But the converse was – they stressed – also true. When they saw ordinary Westerners trying to uphold human rights, their jihadism began to stutter. Almost all of them said that they doubted their Islamism when they saw a million non-Muslims march in London to oppose the Iraq War: “How could we demonise people who obviously opposed aggression against Muslims?” asks Hadiya.
Britain’s foreign policy also helped tug them towards Islamism in another way. Once these teenagers decided to go looking for a harder, tougher Islamist identity, they found a well-oiled state machine waiting to feed it. Usman Raja says: “Saudi literature is everywhere in Britain, and it’s free. When I started exploring my Muslim identity, when I was looking for something more, all the books were Saudi. In the bookshops, in the libraries. All of them. Back when I was fighting, I could go and get a car, open the boot up, and get it filled up with free literature from the Saudis, saying exactly what I believed. Who can compete with that?”
He says the Saudi message is particularly comforting to disorientated young Muslims in the West. “It tells you – you’re in this state of sin. But the sin doesn’t belong to you, it’s not your fault – it’s Western society’s fault. It isn’t your fault that you’re sinning, because the girl had the miniskirt on. It wasn’t you. It’s not your fault that you’re drug dealing. The music, your peers, the people around you – it’s their fault.”
This does not mean giving Islamism the slightest quarter; it does not mean avoiding an aggressive and persistent attempt to identify and monitor Jihadist groups and individuals; it does not mean softening a global campaign to find and target and if necessary kill Islamist enemies bent on our destruction. And it does not mean denying the real murderous intent of these people, or their vile anti-Semitism or their religious inspiration. It does mean using our strengths as a Western civilization to defang a corruption of true religious faith:
All of them said doubt began to seep in because they couldn’t shake certain basic realities from their minds. The first and plainest was that ordinary Westerners were not the evil, Muslim-hating cardboard kaffir presented by the Wahabis.
Usman, for one, finally stopped wanting to be a suicide bomber because of the kindness of an old white man.
Usman’s mother had moved in next door to an elderly man called Tony, who was known in the neighbourhood as a spiteful, nasty grump.
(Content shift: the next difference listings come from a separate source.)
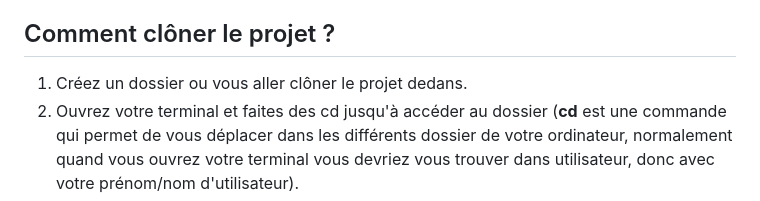
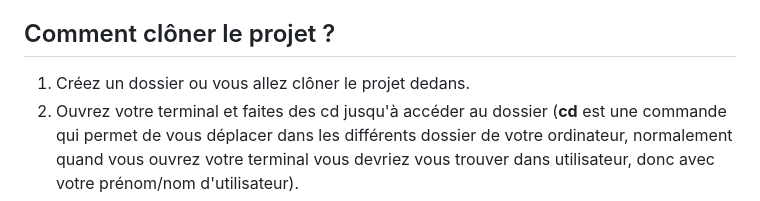
Before and after one commit to Samantha1919/suika, a Markdown page: README.md, the part around the change. Rendered like a GitHub page.

```diff
--- a/README.md
+++ b/README.md
@@ -8,7 +8,7 @@ Suika est un jeu qui existe déjà de base et ceci n'est qu'une copie (pas une c
 
 ## Comment clôner le projet ?
 
-1. Créez un dossier ou vous aller clôner le projet dedans.
+1. Créez un dossier ou vous allez clôner le projet dedans.
 2. Ouvrez votre terminal et faites des cd jusqu'à accéder au dossier (**cd** est une commande qui permet de vous déplacer dans les différents dossier de votre ordinateur, normalement quand vous ouvrez votre terminal vous devriez vous trouver dans utilisateur, donc avec votre prénom/nom d'utilisateur).
 3. Quand vous êtes dans le dossier écrivez ceci :
 
```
One day, Usman was teaching his little brother to box in the garden when he noticed the old man watching him from across the fence. “I used to box when I was in the Navy,” he said. He started to give them tips and before long, he was building a boxing ring in their shed.
Tony died not long before 9/11, and Usman was sent to help clear out his belongings. In Tony’s closet, he found a present wrapped and ready for his little brother’s birthday: a pair of boxing gloves. “And I thought – that is humanity right there. That’s an aspect of the divine that’s in every human being. How can I want to kill people like him? How can I call him kaffir?”